**Problem to solve:**
Exact copies of all entries are expected.

**Supplied records:**
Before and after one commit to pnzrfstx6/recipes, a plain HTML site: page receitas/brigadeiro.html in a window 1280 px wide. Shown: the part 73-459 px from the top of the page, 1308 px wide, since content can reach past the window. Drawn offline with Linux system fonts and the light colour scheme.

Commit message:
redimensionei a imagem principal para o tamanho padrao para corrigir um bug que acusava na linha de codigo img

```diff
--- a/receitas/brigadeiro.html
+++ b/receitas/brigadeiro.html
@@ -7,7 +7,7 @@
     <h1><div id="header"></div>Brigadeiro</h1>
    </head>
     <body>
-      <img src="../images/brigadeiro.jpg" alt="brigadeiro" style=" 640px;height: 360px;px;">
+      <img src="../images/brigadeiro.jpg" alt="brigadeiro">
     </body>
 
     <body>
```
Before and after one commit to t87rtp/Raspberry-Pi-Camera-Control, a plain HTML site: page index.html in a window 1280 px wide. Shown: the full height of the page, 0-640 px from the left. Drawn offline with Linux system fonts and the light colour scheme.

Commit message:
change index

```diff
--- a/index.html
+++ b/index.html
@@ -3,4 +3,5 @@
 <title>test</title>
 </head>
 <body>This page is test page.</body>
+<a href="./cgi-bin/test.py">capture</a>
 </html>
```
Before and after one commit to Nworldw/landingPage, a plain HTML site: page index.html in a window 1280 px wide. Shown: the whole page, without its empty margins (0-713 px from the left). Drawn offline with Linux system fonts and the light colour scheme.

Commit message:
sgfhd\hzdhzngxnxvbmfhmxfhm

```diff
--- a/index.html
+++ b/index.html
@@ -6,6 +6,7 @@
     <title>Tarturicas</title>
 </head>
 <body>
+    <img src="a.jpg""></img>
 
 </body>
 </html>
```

**Worked solution:**
Before and after one commit to pnzrfstx6/recipes, a plain HTML site: page receitas/brigadeiro.html in a window 1280 px wide. Shown: the part 73-459 px from the top of the page, 1308 px wide, since content can reach past the window. Drawn offline with Linux system fonts and the light colour scheme.

Commit message:
redimensionei a imagem principal para o tamanho padrao para corrigir um bug que acusava na linha de codigo img

```diff
--- a/receitas/brigadeiro.html
+++ b/receitas/brigadeiro.html
@@ -7,7 +7,7 @@
     <h1><div id="header"></div>Brigadeiro</h1>
    </head>
     <body>
-      <img src="../images/brigadeiro.jpg" alt="brigadeiro" style=" 640px;height: 360px;px;">
+      <img src="../images/brigadeiro.jpg" alt="brigadeiro">
     </body>
 
     <body>
```
Before and after one commit to t87rtp/Raspberry-Pi-Camera-Control, a plain HTML site: page index.html in a window 1280 px wide. Shown: the full height of the page, 0-640 px from the left. Drawn offline with Linux system fonts and the light colour scheme.

Commit message:
change index

```diff
--- a/index.html
+++ b/index.html
@@ -3,4 +3,5 @@
 <title>test</title>
 </head>
 <body>This page is test page.</body>
+<a href="./cgi-bin/test.py">capture</a>
 </html>
```
Before and after one commit to Nworldw/landingPage, a plain HTML site: page index.html in a window 1280 px wide. Shown: the whole page, without its empty margins (0-713 px from the left). Drawn offline with Linux system fonts and the light colour scheme.

Commit message:
sgfhd\hzdhzngxnxvbmfhmxfhm

```diff
--- a/index.html
+++ b/index.html
@@ -6,6 +6,7 @@
     <title>Tarturicas</title>
 </head>
 <body>
+    <img src="a.jpg""></img>
 
 </body>
 </html>
```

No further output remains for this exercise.